## Information shown
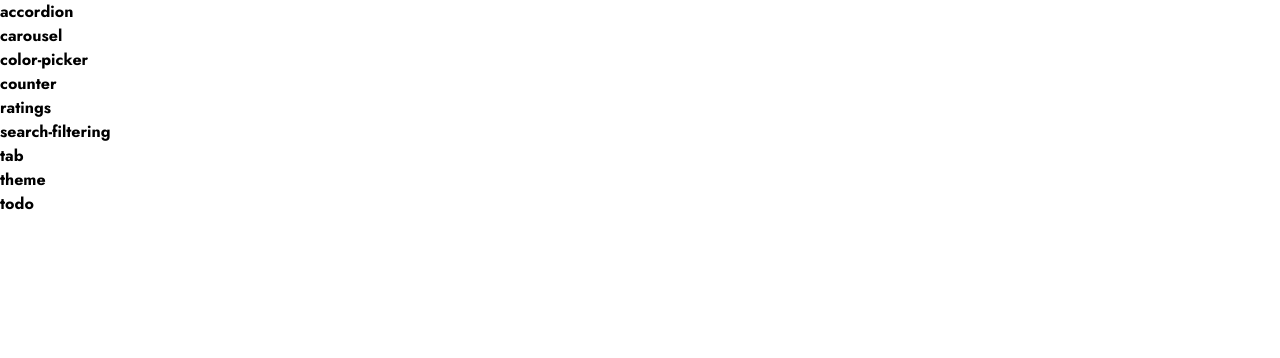
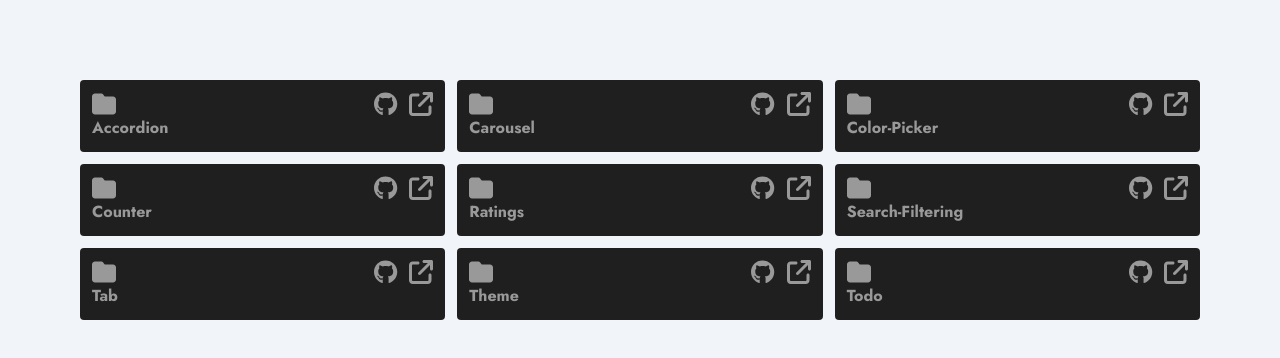
Before and after one commit to Mark-Alexis-Posadas/react-typescript-projects, a React (Vite) app: page / in a window 1280 px wide. Shown: the top 358 px of the page. Built offline with nearby package versions, Linux system fonts and the light colour scheme.

Commit message:
install font awesome

```diff
--- a/package.json
+++ b/package.json
@@ -12,6 +12,7 @@
   "dependencies": {
     "@fortawesome/fontawesome-free": "^6.5.2",
     "@fortawesome/fontawesome-svg-core": "^6.5.2",
+    "@fortawesome/free-brands-svg-icons": "^6.5.2",
     "@fortawesome/free-solid-svg-icons": "^6.5.2",
     "@fortawesome/react-fontawesome": "^0.2.2",
     "react": "^18.2.0",
--- a/src/App.tsx
+++ b/src/App.tsx
@@ -6,7 +6,7 @@ import Projects from "./Projects";
 
 const App: React.FC = () => {
   return (
-    <>
+    <div className="bg-slate-100 min-h-screen p-20">
       <Routes>
         <Route path="/" element={<Projects />} />
         {projectList.map((project: Types) => (
@@ -17,7 +17,7 @@ const App: React.FC = () => {
           />
         ))}
       </Routes>
-    </>
+    </div>
   );
 };
 
--- a/src/ProjectDetails.tsx
+++ b/src/ProjectDetails.tsx
@@ -1,5 +1,5 @@
 import React from "react";
-import { Types } from "./data/project-list"; // Import Types interface
+import { Types } from "./data/project-list";
 import { Link } from "react-router-dom";
 import Tab from "./pages/Tab";
 import Accordion from "./pages/Accordion";
--- a/src/Projects.tsx
+++ b/src/Projects.tsx
@@ -1,15 +1,39 @@
 import React from "react";
 import { Link } from "react-router-dom";
 import { projectList, Types } from "./data/project-list"; // Import projectList and Types interface
-
+import { FontAwesomeIcon } from "@fortawesome/react-fontawesome";
+import {
+  faArrowUpRightFromSquare,
+  faFolder,
+} from "@fortawesome/free-solid-svg-icons";
+import { faGithub } from "@fortawesome/free-brands-svg-icons";
+faArrowUpRightFromSquare;
 const Projects: React.FC = () => {
   return (
     <nav>
-      <ul>
+      <ul className="grid grid-cols-3 gap-3">
         {projectList.map((project: Types) => (
-          <li key={project.id}>
+          <li key={project.id} className="bg-[#1f1f1f] p-3 rounded">
             <Link to={`/${project.title}`}>
-              <h2 className="font-bold">{project.title}</h2>
+              <header className="flex items-center justify-between">
+                <FontAwesomeIcon
+                  className="text-2xl text-[#999]"
+                  icon={faFolder}
+                />
+                <div className="flex items-center gap-3">
+                  <FontAwesomeIcon
+                    className="text-2xl text-[#999]"
+                    icon={faGithub}
+                  />
+                  <FontAwesomeIcon
+                    className="text-2xl text-[#999]"
+                    icon={faArrowUpRightFromSquare}
+                  />
+                </div>
+              </header>
+              <h2 className="font-bold text-[#999] capitalize">
+                {project.title}
+              </h2>
             </Link>
           </li>
         ))}
```
Also changed, not shown: 1 other file (tests, documents, lock files or other folders).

## Your objective
Your task is to reproduce all of the material exactly. The pictures stay out.

## Finished exercise
Before and after one commit to Mark-Alexis-Posadas/react-typescript-projects, a React (Vite) app: page / in a window 1280 px wide. Shown: the top 358 px of the page. Built offline with nearby package versions, Linux system fonts and the light colour scheme.

Commit message:
install font awesome

```diff
--- a/package.json
+++ b/package.json
@@ -12,6 +12,7 @@
   "dependencies": {
     "@fortawesome/fontawesome-free": "^6.5.2",
     "@fortawesome/fontawesome-svg-core": "^6.5.2",
+    "@fortawesome/free-brands-svg-icons": "^6.5.2",
     "@fortawesome/free-solid-svg-icons": "^6.5.2",
     "@fortawesome/react-fontawesome": "^0.2.2",
     "react": "^18.2.0",
--- a/src/App.tsx
+++ b/src/App.tsx
@@ -6,7 +6,7 @@ import Projects from "./Projects";
 
 const App: React.FC = () => {
   return (
-    <>
+    <div className="bg-slate-100 min-h-screen p-20">
       <Routes>
         <Route path="/" element={<Projects />} />
         {projectList.map((project: Types) => (
@@ -17,7 +17,7 @@ const App: React.FC = () => {
           />
         ))}
       </Routes>
-    </>
+    </div>
   );
 };
 
--- a/src/ProjectDetails.tsx
+++ b/src/ProjectDetails.tsx
@@ -1,5 +1,5 @@
 import React from "react";
-import { Types } from "./data/project-list"; // Import Types interface
+import { Types } from "./data/project-list";
 import { Link } from "react-router-dom";
 import Tab from "./pages/Tab";
 import Accordion from "./pages/Accordion";
--- a/src/Projects.tsx
+++ b/src/Projects.tsx
@@ -1,15 +1,39 @@
 import React from "react";
 import { Link } from "react-router-dom";
 import { projectList, Types } from "./data/project-list"; // Import projectList and Types interface
-
+import { FontAwesomeIcon } from "@fortawesome/react-fontawesome";
+import {
+  faArrowUpRightFromSquare,
+  faFolder,
+} from "@fortawesome/free-solid-svg-icons";
+import { faGithub } from "@fortawesome/free-brands-svg-icons";
+faArrowUpRightFromSquare;
 const Projects: React.FC = () => {
   return (
     <nav>
-      <ul>
+      <ul className="grid grid-cols-3 gap-3">
         {projectList.map((project: Types) => (
-          <li key={project.id}>
+          <li key={project.id} className="bg-[#1f1f1f] p-3 rounded">
             <Link to={`/${project.title}`}>
-              <h2 className="font-bold">{project.title}</h2>
+              <header className="flex items-center justify-between">
+                <FontAwesomeIcon
+                  className="text-2xl text-[#999]"
+                  icon={faFolder}
+                />
+                <div className="flex items-center gap-3">
+                  <FontAwesomeIcon
+                    className="text-2xl text-[#999]"
+                    icon={faGithub}
+                  />
+                  <FontAwesomeIcon
+                    className="text-2xl text-[#999]"
+                    icon={faArrowUpRightFromSquare}
+                  />
+                </div>
+              </header>
+              <h2 className="font-bold text-[#999] capitalize">
+                {project.title}
+              </h2>
             </Link>
           </li>
         ))}
```
Also changed, not shown: 1 other file (tests, documents, lock files or other folders).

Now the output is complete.